Dear District Administrators,
This morning, President Obama signed into law a reauthorization of the Elementary and Secondary Education Act (ESEA). We are supportive of the legislation’s overall goals and sees the legislation as an opportunity to focus on the issue of equity in our schools. Having a federal law that allows state leaders to advance local policies designed to best educate their students while maintaining flexibility and a focus on the vital efforts of accountability and equity is critical. Moreover, the legislation allows states to explore different methods, centered on their needs, to tackle achievement gaps, which will help ensure that all students graduate ready for college and career.

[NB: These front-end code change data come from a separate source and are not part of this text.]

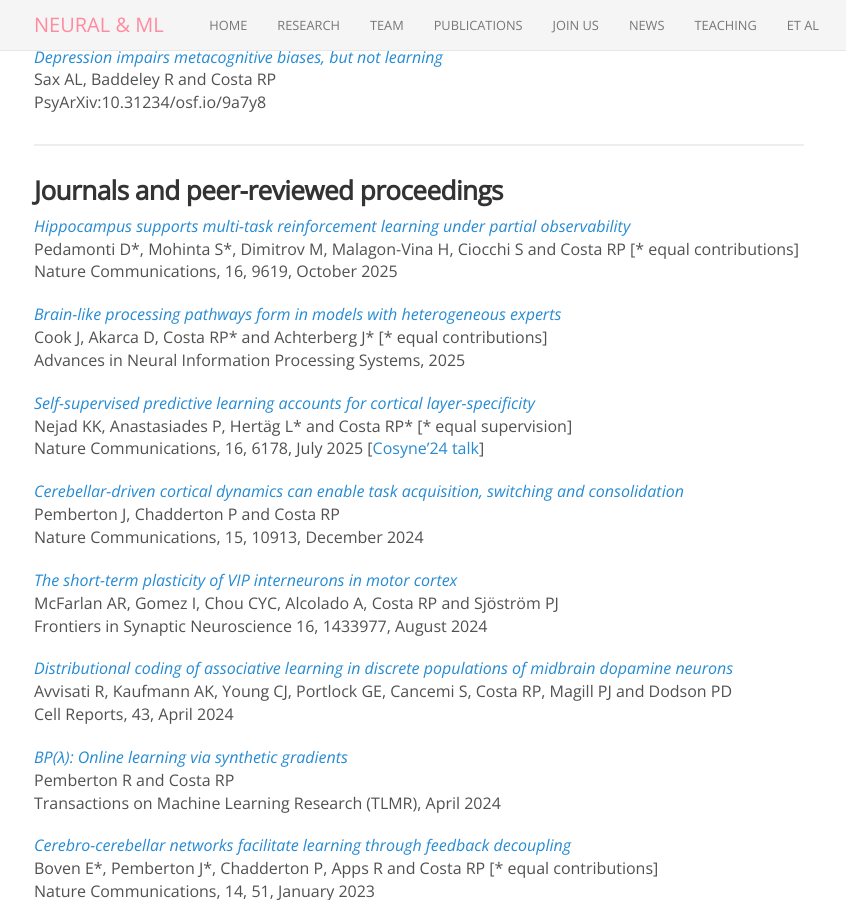
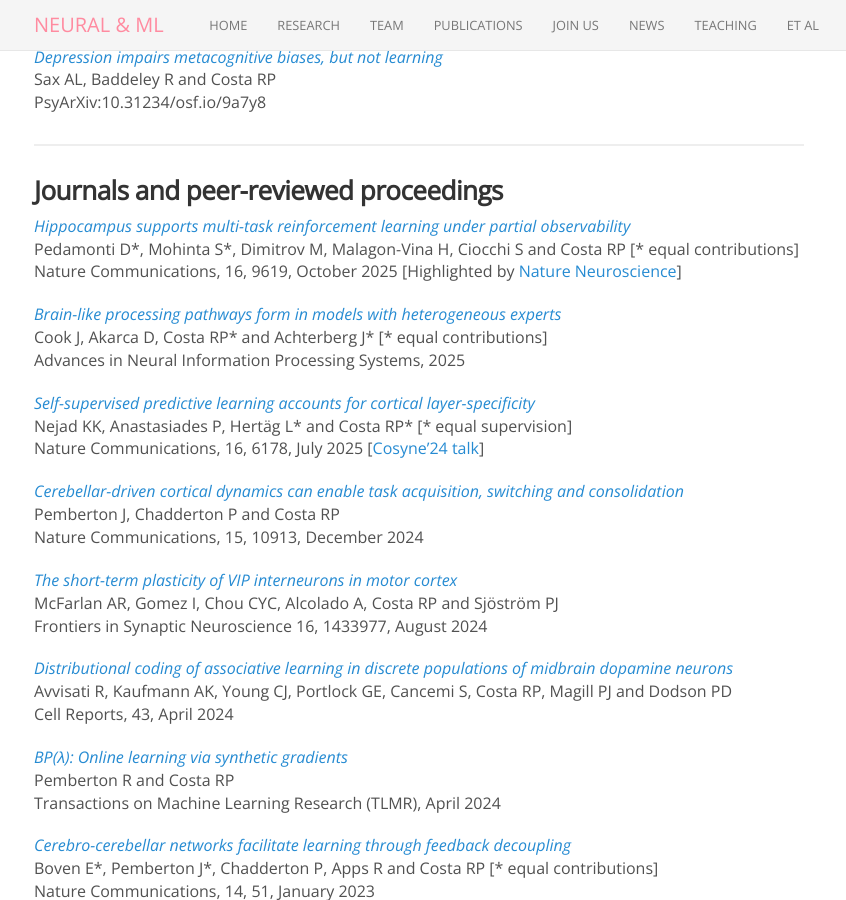
Before and after one commit to neuralml/neuralml.github.io, a Jekyll site: the page built from publications.md, in a window 1280 px wide and 900 px high, scrolled down 613 px. Shown: the whole window, without its empty margins (221-1067 px from the left). Built offline with Jekyll 4.4.1, drawn with Linux system fonts in a browser that asks for light colours; nearby versions of some CDN libraries.

Commit message:
Update publications.md

```diff
--- a/publications.md
+++ b/publications.md
@@ -44,7 +44,7 @@ PsyArXiv:10.31234/osf.io/9a7y8
 
 [_Hippocampus supports multi-task reinforcement learning under partial observability_](https://www.nature.com/articles/s41467-025-64591-9)<br>
 Pedamonti D\*, Mohinta S\*, Dimitrov M, Malagon-Vina H, Ciocchi S and Costa RP [\* equal contributions]<br>
-Nature Communications, 16, 9619, October 2025
+Nature Communications, 16, 9619, October 2025 [Highlighted by [Nature Neuroscience](https://www.nature.com/articles/s41593-025-02178-9)]
 
 [_Brain-like processing pathways form in models with heterogeneous experts_](https://doi.org/10.48550/arXiv.2506.02813)<br>
 Cook J, Akarca D, Costa RP\* and Achterberg J\* [\* equal contributions]<br>
```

Previously referred to as No Child left Behind (NCLB), the newly reauthorized ESEA is being referred to as the Every Student Succeeds Act (ESSA). This new law makes many changes to key programs that we administer. States, however, will be given a transition period to work through these changes with much of the new law going into effect in the 2017-18 school year. We will continue to review the law in depth and will keep you posted on new information as we move forward. At this point, we believe the changes made to the law are positive and will not impede the work this agency and school districts have undertaken over the last several years including higher expectations, meaningful state assessments, robust data systems, school accountability, and educator effectiveness.
The legislation includes certain specific timelines to guide transition and implementation of up to 18 months in areas of identifying schools in need of improvement and the need for interventions. We will work with stakeholders across the state through a period of adjustment to make implementation work for Wisconsin students, educators, and families. We plan to take full advantage of more state flexibility provided in the law to improve student learning while giving local schools more flexibility and authority.
If you would like information on what is contained in ESSA, there is a relatively short narrative summary produced by the conference committee that summarizes the changes. For those of you who want to dig into the 1,000 plus pages of the bill itself, it is available here. A recent press release from the State Superintendent can be found here.